8. Help Me - from Court and Spark
Help Me is from Joni Mitchell’s 1974 album, Court and Spark. Commercially, it is her most successful song. Landing at No. 7 on Billboard Hot 100 and No. 1 on the Easy Listening charts, it is her only US top ten hit. Several artists have covered it, Prince references it in The Ballad of Dorothy Parker, and it’s been featured in South Park and Shameless.
9. Face Lift - from Taming the Tiger
Face Lift is from Joni Mitchell’s 1998 album, Taming the Tiger. Along with songs like Little Green and Chinese Café, Face Lift discusses the details of Joni getting pregnant and giving her daughter up for adoption in 1965, the main drive behind her songwriting. After the two reunited in 1997, Joni said she no longer felt the need to write.
10. Chelsea Morning - from Clouds
Joni Mitchell wrote Chelsea Morning while living in New York, before she had a record deal. It was included on her second album, Clouds (1969), because several artists had already covered it, including Judy Collins who had released a version a month before the release of Clouds. Fun Fact: Chelsea Clinton’s name was chosen because of Collins’ version.
11. A Case of You - from Blue
A Case of You is from Joni Mitchell’s 1971 album, Blue. Written around 1970, the song was inspired by her break up with Graham Nash. Mitchell plays the dulcimer, and James Taylor plays the guitar. It’s been covered over 300 times, but our favorite - hands down - is Prince’s version, which can be found on the 2007 album, A Tribute to Joni Mitchell.
12. Black Crow - from Hejira
Black Crow is from Joni Mitchell's 1976 album, Hejira. The album was inspired by a cross-country car trip she took from Maine to LA. The song, Black Crow, is about the difficulty Mitchell had when she left her second home in British Columbia's Sunshine Coast. Commercially, the album didn't perform well, but it's still one of our favorites here at Vinyl.
13. The Magdalene Laundries - from Turbulent Indigo
The Magdalene Laundries is from Joni Mitchell's album, Turbulent Indigo. For the cover, Joni took inspiration from Vincent van Gogh and painted a self portrait. Released in 1994, the album won a Grammy and is her most-successful since the 1970s. The Magdalene Laundries is about the suffering of Irish woman in the Magdalene Asylum.
14. River - from Blue
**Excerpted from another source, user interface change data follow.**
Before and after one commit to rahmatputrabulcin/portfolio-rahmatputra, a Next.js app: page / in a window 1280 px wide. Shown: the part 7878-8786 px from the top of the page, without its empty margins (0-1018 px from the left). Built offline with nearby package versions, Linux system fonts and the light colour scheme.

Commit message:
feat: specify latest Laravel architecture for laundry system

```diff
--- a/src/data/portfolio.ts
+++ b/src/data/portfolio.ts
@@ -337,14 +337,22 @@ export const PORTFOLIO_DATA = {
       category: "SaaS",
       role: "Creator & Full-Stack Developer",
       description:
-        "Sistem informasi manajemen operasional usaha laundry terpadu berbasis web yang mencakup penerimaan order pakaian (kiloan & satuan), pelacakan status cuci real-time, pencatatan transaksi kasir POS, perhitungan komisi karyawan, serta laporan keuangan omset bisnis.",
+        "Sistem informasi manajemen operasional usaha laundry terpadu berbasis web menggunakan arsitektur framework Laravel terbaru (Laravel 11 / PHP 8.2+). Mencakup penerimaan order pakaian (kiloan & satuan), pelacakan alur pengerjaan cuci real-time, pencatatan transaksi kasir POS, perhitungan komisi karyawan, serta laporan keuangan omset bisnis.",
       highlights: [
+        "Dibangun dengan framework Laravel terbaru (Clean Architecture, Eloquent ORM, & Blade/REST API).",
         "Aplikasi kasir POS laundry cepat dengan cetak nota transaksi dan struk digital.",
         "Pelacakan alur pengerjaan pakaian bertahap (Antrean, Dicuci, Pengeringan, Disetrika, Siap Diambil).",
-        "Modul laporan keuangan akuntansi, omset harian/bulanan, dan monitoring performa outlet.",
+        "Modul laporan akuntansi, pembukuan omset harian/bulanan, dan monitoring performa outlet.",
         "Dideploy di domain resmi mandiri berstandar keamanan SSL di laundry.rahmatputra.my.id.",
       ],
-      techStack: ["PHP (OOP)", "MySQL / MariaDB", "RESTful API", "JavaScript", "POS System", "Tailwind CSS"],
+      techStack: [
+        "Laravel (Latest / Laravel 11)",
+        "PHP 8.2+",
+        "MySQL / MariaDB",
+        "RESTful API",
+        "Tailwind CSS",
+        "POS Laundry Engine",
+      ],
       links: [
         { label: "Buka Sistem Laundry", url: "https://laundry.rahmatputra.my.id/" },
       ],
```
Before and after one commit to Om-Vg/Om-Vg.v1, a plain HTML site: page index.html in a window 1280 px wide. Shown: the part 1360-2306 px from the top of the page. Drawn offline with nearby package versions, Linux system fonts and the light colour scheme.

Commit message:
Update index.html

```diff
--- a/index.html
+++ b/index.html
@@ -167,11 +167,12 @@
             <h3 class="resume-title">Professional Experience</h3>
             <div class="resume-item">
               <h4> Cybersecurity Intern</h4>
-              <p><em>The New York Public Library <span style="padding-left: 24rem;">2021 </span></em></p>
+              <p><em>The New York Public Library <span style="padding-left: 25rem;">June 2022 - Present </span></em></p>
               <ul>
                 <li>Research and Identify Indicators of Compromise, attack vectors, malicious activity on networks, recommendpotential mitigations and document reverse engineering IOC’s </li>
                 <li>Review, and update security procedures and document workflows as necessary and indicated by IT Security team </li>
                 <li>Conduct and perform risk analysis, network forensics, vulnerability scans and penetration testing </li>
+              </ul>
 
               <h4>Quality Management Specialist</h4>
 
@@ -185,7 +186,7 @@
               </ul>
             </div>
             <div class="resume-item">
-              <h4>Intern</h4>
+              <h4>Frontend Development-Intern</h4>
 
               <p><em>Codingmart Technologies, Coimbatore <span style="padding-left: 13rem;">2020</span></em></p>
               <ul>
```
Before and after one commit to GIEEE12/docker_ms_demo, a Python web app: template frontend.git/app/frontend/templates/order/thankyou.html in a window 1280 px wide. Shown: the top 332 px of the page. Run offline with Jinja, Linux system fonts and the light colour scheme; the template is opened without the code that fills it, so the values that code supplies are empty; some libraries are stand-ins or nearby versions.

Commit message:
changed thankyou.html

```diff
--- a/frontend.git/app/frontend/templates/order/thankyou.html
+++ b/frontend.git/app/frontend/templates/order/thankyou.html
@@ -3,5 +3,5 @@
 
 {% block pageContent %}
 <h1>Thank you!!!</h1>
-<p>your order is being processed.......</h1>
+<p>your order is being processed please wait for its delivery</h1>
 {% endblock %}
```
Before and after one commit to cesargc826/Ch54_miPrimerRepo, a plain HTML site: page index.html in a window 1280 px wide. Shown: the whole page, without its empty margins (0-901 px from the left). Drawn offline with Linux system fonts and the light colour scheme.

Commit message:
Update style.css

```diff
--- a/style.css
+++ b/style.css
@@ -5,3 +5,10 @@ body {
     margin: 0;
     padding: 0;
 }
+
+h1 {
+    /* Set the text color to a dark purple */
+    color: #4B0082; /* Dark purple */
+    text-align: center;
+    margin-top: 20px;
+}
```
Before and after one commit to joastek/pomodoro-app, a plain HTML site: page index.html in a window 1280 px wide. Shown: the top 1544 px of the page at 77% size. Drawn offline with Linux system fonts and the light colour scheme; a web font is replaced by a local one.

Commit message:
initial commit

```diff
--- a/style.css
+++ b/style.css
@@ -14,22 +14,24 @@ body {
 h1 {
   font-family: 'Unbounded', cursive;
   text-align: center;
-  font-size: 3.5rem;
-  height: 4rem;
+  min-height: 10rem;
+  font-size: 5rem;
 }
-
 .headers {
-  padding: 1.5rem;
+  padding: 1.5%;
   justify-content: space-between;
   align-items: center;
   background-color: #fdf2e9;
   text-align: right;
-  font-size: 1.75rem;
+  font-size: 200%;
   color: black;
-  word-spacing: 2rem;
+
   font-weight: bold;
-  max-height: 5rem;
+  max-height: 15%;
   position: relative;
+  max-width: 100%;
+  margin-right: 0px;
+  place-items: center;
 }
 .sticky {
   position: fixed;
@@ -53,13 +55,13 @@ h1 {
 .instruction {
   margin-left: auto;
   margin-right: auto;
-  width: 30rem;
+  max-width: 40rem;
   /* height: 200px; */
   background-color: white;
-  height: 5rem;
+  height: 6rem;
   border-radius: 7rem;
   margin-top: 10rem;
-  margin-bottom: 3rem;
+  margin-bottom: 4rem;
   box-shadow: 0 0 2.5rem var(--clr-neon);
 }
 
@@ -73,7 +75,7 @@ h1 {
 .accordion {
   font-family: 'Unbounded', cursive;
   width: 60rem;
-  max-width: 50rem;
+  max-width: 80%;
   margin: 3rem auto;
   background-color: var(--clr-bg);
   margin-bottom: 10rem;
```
Though never released as a single, River is one of Joni Mitchell's most popular songs. From the 1971 album Blue, River was inspired by Joni's breakup with Graham Nash. The piano solo borrows from Jingle Bells, and it's often been called a Christmas song. There are over 400 recordings, placing it second to Both Sides Now for most covers.